§ Problem to work on:
Go through the entries below and pick out every line with "stays".

<<<<

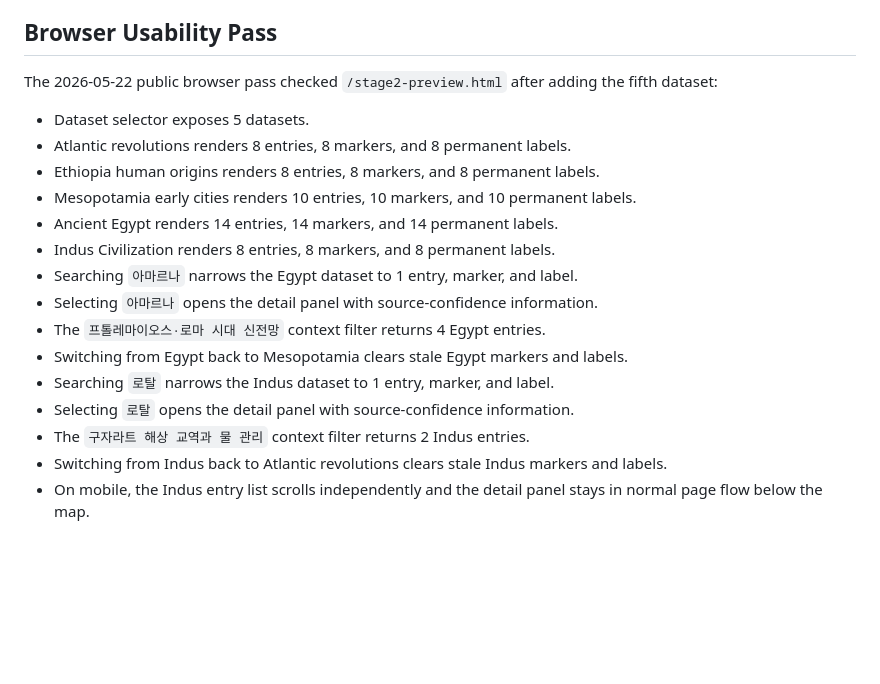
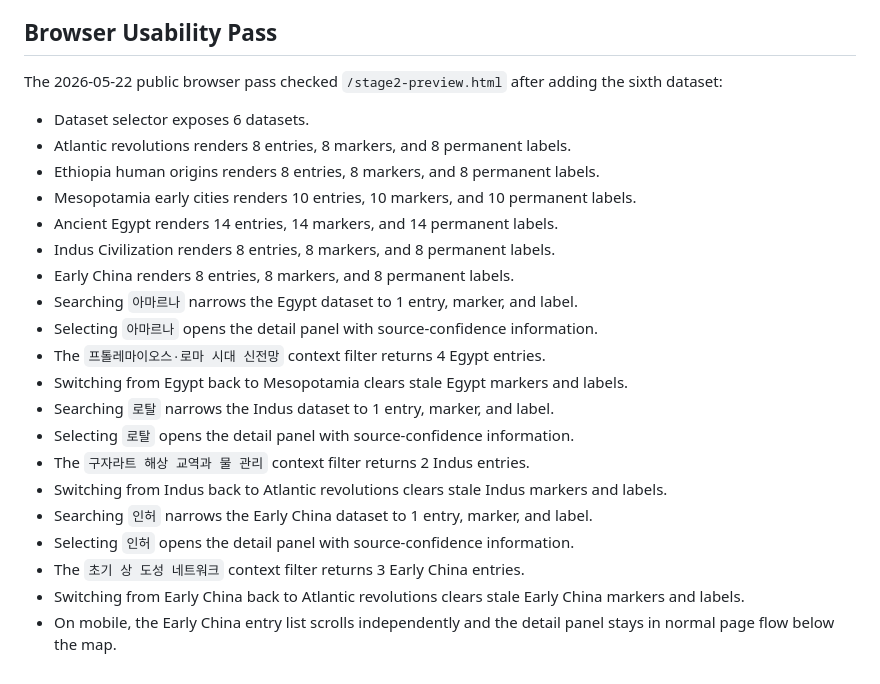
Before and after one commit to withAIcolleague/wgis, a Markdown page: docs/stage2-preview.md, the part around the change. GitHub-like rendering; blank space fills up the shorter version.

Commit message:
Document stage 2 six-dataset usability pass

```diff
--- a/docs/stage2-preview.md
+++ b/docs/stage2-preview.md
@@ -126,14 +126,15 @@ The Stage 2 validator checks the preview data against `data/stage2/schema.json`.
 
 ## Browser Usability Pass
 
-The 2026-05-22 public browser pass checked `/stage2-preview.html` after adding the fifth dataset:
+The 2026-05-22 public browser pass checked `/stage2-preview.html` after adding the sixth dataset:
 
-- Dataset selector exposes 5 datasets.
+- Dataset selector exposes 6 datasets.
 - Atlantic revolutions renders 8 entries, 8 markers, and 8 permanent labels.
 - Ethiopia human origins renders 8 entries, 8 markers, and 8 permanent labels.
 - Mesopotamia early cities renders 10 entries, 10 markers, and 10 permanent labels.
 - Ancient Egypt renders 14 entries, 14 markers, and 14 permanent labels.
 - Indus Civilization renders 8 entries, 8 markers, and 8 permanent labels.
+- Early China renders 8 entries, 8 markers, and 8 permanent labels.
 - Searching `아마르나` narrows the Egypt dataset to 1 entry, marker, and label.
 - Selecting `아마르나` opens the detail panel with source-confidence information.
 - The `프톨레마이오스·로마 시대 신전망` context filter returns 4 Egypt entries.
@@ -142,4 +143,8 @@ The 2026-05-22 public browser pass checked `/stage2-preview.html` after adding t
 - Selecting `로탈` opens the detail panel with source-confidence information.
 - The `구자라트 해상 교역과 물 관리` context filter returns 2 Indus entries.
 - Switching from Indus back to Atlantic revolutions clears stale Indus markers and labels.
-- On mobile, the Indus entry list scrolls independently and the detail panel stays in normal page flow below the map.
+- Searching `인허` narrows the Early China dataset to 1 entry, marker, and label.
+- Selecting `인허` opens the detail panel with source-confidence information.
+- The `초기 상 도성 네트워크` context filter returns 3 Early China entries.
+- Switching from Early China back to Atlantic revolutions clears stale Early China markers and labels.
+- On mobile, the Early China entry list scrolls independently and the detail panel stays in normal page flow below the map.
```
Also changed, not shown: data/PROJECT_STATE.md (+11 -7 lines).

>>>>

§ Completed task:
-- On mobile, the Indus entry list scrolls independently and the detail panel stays in normal page flow below the map.
+- On mobile, the Early China entry list scrolls independently and the detail panel stays in normal page flow below the map.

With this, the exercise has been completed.